Although financial abuse is the most common form of elder abuse, relatively few Canadians are taking steps to prevent it, according to a new survey.
The majority (81%) of Canadians recognize that when financial elder abuse occurs, it’s usually perpetrated by someone close to the victim, a new survey from the Canadian Securities Administrators (CSA) has found.
Despite this recognition, 91% of survey respondents who had an older adult in their lives said they faced barriers that prevented them from discussing financial matters with their elders.
Thirty-eight per cent of respondents said they believed their loved ones had their finances under control, while 37% said it wasn’t their place to talk finances with their elders. Another 30% said finances don’t come up in conversation.
The CSA reported that 29% of respondents said they knew a victim of financial elder abuse, but only 47% knew where to report a case of abuse. Forty-two per cent said they wouldn’t recognize signs of financial elder abuse.
To prevent elder abuse, the CSA recommended talking to older adults about their finances, learning to recognize investment scams, taking the time to investigate sales pitches about new investment opportunities and reporting investment frauds to securities regulators.

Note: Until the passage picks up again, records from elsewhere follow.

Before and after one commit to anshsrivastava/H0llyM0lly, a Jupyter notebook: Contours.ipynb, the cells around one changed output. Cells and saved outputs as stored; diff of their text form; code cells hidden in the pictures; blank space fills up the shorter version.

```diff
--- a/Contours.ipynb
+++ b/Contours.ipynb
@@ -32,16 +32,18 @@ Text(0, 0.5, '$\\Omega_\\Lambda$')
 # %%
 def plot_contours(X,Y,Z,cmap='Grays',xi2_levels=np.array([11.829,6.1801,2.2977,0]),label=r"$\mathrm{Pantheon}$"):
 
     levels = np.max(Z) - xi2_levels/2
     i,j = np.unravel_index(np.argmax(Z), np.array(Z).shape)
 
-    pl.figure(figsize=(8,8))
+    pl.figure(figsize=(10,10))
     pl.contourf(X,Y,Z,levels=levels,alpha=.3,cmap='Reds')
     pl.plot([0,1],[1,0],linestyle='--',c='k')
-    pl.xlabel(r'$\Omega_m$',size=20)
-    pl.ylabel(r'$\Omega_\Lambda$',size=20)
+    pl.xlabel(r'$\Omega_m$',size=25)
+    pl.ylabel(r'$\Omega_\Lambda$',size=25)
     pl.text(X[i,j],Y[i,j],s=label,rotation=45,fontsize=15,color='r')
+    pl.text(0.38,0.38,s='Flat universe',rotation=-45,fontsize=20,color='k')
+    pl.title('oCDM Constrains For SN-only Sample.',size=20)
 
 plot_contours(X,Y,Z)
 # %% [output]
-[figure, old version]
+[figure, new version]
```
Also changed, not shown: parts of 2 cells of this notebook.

“Older Canadians are particularly susceptible to financial exploitation and fraud,” CSA chair Louis Morisset said in a statement. “Checking in regularly with the older adults in our lives about their finances – no matter their financial situation – is critical to raise awareness of financial abuse and ultimately help prevent it.”
The CSA also outlined the efforts provincial securities regulators are making to combat elder abuse. For further details, read the CSA’s release.
The CSA commissioned Edelman to conduct an online survey in collaboration with Angus Reid of 1,500 adults in Canada from May 17 to May 18, 2021. Online surveys cannot be assigned a margin of error because they do not randomly sample the population.